Methane in Arctic Lakes

Research Project: Year-round autonomous sampling of methane in Arctic lakes

Methane is a potent greenhouse gas, the release of which from Arctic sources is poised to increase with climate warming. The majority of methane flux to the Arctic atmosphere is estimated to come from soils and small lakes, although these estimates are based on few direct observations with large uncertainties. Our team was recently funded to measure methane concentrations in frozen lakes continuously throughout the Arctic winter using autonomous sampling devices, to more thoroughly address the variability in the methane flux from Arctic lakes to the atmosphere.

This project expands upon a successful pilot study that included the initial testing of autonomous continuous fluid sampler and sensor systems. The proposed expansion will involve additional capabilities and the deployment of a sampling unit in each of six small lakes along a north-south gradient in the Mackenzie River delta in the Canadian Arctic for a nine-month period, spanning the winter season. With these data will we characterize the physical, chemical, and microbial conditions in the water column to elucidate hydrologic, microbial, and weathering processes during the winter season, when methane builds in lake water under the ice cover. We hypothesize that sudden (week, days, or even hours) releases of methane, following spring flooding and ice cover breakup, produce a distinct atmospheric flux from Arctic lakes that would otherwise be missed, since most logistically reasonable sampling occurs in the summer months when methane concentrations in these lakes are low or below detection.

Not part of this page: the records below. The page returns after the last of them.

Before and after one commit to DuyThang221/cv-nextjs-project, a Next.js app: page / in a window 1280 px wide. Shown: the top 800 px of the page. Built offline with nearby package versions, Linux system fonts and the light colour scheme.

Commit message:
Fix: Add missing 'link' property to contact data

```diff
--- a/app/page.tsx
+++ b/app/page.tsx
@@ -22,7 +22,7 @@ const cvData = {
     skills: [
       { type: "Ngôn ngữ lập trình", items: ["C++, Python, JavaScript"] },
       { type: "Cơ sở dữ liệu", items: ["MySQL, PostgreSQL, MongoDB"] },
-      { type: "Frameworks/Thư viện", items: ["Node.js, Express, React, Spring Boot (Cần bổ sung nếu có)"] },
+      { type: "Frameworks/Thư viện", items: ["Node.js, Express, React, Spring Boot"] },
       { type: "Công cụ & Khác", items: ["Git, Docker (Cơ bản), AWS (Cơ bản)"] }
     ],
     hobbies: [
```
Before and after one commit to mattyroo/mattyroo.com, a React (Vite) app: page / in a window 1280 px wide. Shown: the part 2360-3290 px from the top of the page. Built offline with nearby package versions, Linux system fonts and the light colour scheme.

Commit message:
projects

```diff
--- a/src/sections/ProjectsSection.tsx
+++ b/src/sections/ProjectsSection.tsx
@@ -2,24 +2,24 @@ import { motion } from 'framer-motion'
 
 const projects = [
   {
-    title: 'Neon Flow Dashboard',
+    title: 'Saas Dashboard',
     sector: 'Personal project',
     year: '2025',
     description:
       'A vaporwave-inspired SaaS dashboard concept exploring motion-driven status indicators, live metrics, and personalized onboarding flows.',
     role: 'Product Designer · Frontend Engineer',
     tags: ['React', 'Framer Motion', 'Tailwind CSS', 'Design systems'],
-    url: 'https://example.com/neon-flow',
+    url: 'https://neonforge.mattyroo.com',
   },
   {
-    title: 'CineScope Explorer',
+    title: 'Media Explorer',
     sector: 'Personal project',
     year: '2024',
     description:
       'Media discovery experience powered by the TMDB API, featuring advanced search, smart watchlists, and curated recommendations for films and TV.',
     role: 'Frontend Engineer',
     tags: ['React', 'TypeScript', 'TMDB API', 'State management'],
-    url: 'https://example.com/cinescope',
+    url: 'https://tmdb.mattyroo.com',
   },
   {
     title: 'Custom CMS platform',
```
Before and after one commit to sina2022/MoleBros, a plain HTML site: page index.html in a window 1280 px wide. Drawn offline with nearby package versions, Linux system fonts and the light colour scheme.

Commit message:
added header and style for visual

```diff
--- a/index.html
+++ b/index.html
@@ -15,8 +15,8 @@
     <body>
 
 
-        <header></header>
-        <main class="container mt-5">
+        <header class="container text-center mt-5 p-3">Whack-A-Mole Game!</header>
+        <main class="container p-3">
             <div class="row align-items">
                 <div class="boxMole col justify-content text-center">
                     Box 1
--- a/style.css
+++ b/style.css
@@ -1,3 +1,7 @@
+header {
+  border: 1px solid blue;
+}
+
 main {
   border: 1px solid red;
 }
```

This project is supported through funding from the US National Science Foundation’s Division of Polar Programs through awards to Dr. Beth N. Orcutt (Award ID 1416961) at the Bigelow Laboratory for Ocean Sciences, to Dr. Laura L. Lapham (Award ID 1417128) of the University of Maryland Center for Environmental Science, and to Dr. C. Geoff Wheat (Award ID 1417815) of the University of Mississippi.